                              I also recently opened a bottle of Don Celso Reposado, for which I paid $21. It has been rated the #1 reposado by the beverage tasting institute, which immediately made me skeptical because I have found their ratings to be hit and miss - but in this case they were spot on, this is an excellent reposado.

                              Muchote reposado is also outstanding for $25, and came highly recommended by the tequila aficionados at tequila.net.

                              I've also seen Corazon blanco in the $16-20 range, I recently got a bottle from the newer NOM 1103 and though it is not as refined a sipper as some of the better blancos, it might have the most aggressive sweet agave presence of any tequila I have had, and is an outstanding mixer.

                              1. The Agavales blanco is 100% agave and pretty darned respectable for $23 for 1.75L here in MA.

                                5 Replies
                                1. re: StriperGuy

                                  I got a bottle of the Agavales (NOM 1438) for $10/750 and have to say though it is a good deal for the money, I don't love it as a sipper - OK for mixing though.

                                  Apparently they switched NOMs at some point, used to be 1416 which is a very good pedigree, and upon which I think it built its reputation.

                                  Now it is 1438 - same as the Don Sergio I got from Total wine, and the taste is a dead ringer. I liked it at first, but it has an odd chemical taste that I have never encountered in another tequila, and eventually got very tired of it.

                                  What is the NOM on your bottle?

                                  1. re: ncyankee101

                                    Hmmmm, I'll have to check. I use it for Margs mostly...

                                    1. re: StriperGuy

                                      The unusual taste does make it an interesting mixer, for some variety, but it quickly fatigues your palate when you try to drink it neat.

                                      1. re: ncyankee101

                                        Just checked, 1438 on both bottles I have, gold and silver.

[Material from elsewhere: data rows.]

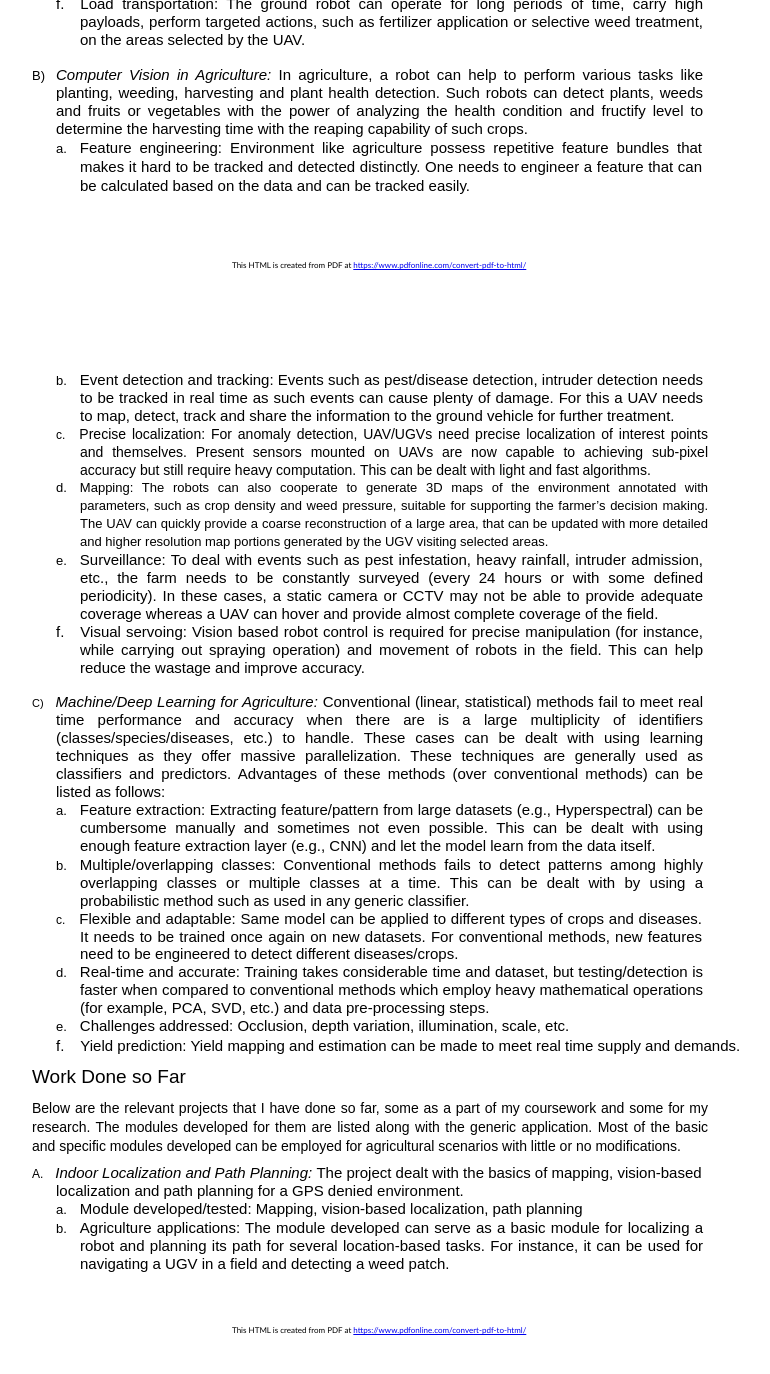
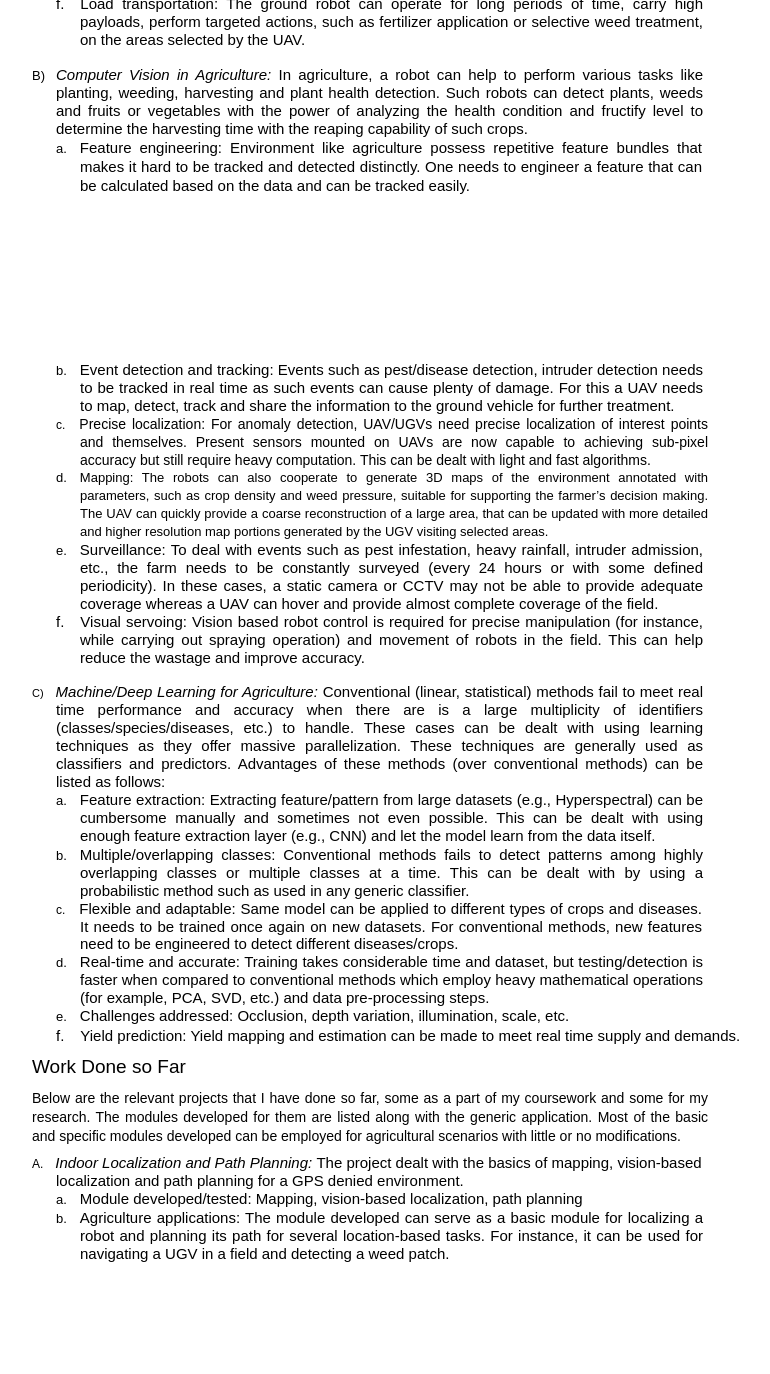
Before and after one commit to krankit00/krankit.github.io, a Jekyll site: the page research_work.html, which Jekyll copies as it is, in a window 1280 px wide and 1400 px high, scrolled down 775 px. Shown: the top 1374 px of the window, without its empty margins (40-810 px from the left). Built offline with Jekyll 4.4.1, drawn with Linux system fonts in a browser that asks for light colours; some of the changed text lies outside the part shown.

Commit message:
Update research_work.html

```diff
--- a/research_work.html
+++ b/research_work.html
@@ -133,7 +133,6 @@ body {margin-top: 0px;margin-left: 0px;}
 <P class="p10 ft14"><SPAN class="ft5">a.</SPAN><SPAN class="ft13">Feature engineering: Environment like agriculture possess repetitive feature bundles that makes it hard to be tracked and detected distinctly. One needs to engineer a feature that can be calculated based on the data and can be tracked easily.</SPAN></P>
 </DIV>
 <DIV id="id1_2">
-<P class="p11 ft15">This HTML is created from PDF at <NOBR><A href="https://www.pdfonline.com/convert-pdf-to-html/">https://www.pdfonline.com/convert-pdf-to-html/</A></NOBR></P>
 </DIV>
 </DIV>
 <DIV id="page_2">
@@ -159,7 +158,6 @@ body {margin-top: 0px;margin-left: 0px;}
 <P class="p6 ft7"><SPAN class="ft5">b.</SPAN><SPAN class="ft9">Agriculture applications: The module developed can serve as a basic module for localizing a robot and planning its path for several </SPAN><NOBR>location-based</NOBR> tasks. For instance, it can be used for navigating a UGV in a field and detecting a weed patch.</P>
 </DIV>
 <DIV id="id2_2">
-<P class="p11 ft15">This HTML is created from PDF at <NOBR><A href="https://www.pdfonline.com/convert-pdf-to-html/">https://www.pdfonline.com/convert-pdf-to-html/</A></NOBR></P>
 </DIV>
 </DIV>
 <DIV id="page_3">
@@ -187,7 +185,6 @@ body {margin-top: 0px;margin-left: 0px;}
 <P class="p26 ft14"><SPAN class="ft5">b.</SPAN><SPAN class="ft13">Agriculture applications: This network can be employed to precisely manipulate robotic arm for tasks such as precision fertigation and irrigation using manipulator arms on the UGV.</SPAN></P>
 </DIV>
 <DIV id="id3_2">
-<P class="p11 ft15">This HTML is created from PDF at <NOBR><A href="https://www.pdfonline.com/convert-pdf-to-html/">https://www.pdfonline.com/convert-pdf-to-html/</A></NOBR></P>
 </DIV>
 </DIV>
 <DIV id="page_4">
@@ -202,7 +199,6 @@ body {margin-top: 0px;margin-left: 0px;}
 <P class="p28 ft7">Major requirements for automated agriculture and the modules developed can be linked and visualized using the schematic below. Black bold lined boxes are basic modules for primary tasks such as path planning, collision avoidance etc. and colored are the specific modules depending upon the specific task like collaborative 3D mapping.</P>
 </DIV>
 <DIV id="id4_2">
-<P class="p11 ft15">This HTML is created from PDF at <NOBR><A href="https://www.pdfonline.com/convert-pdf-to-html/">https://www.pdfonline.com/convert-pdf-to-html/</A></NOBR></P>
 </DIV>
 </DIV>
 </BODY>
```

                                        Just tried gold for the first time on the rocks. Honestly better than the silver. Not at all bad on the rocks.

                                        Great bang for the buck this stuff.

                                        1. re: StriperGuy

                                          I didn't consider it a rebuy at $18 with the Don Sergio label, but I would probably get more for $10, although I like the Tenampa azul blanco better - I got 3 bottles of it last year for $9, though the best price I have seen for it lately is $13.

                                          It's funny that I didn't like the Tenampa at first, it has an unusual flavor, but it grew on me - while the opposite happened with the Don Sergio blanco.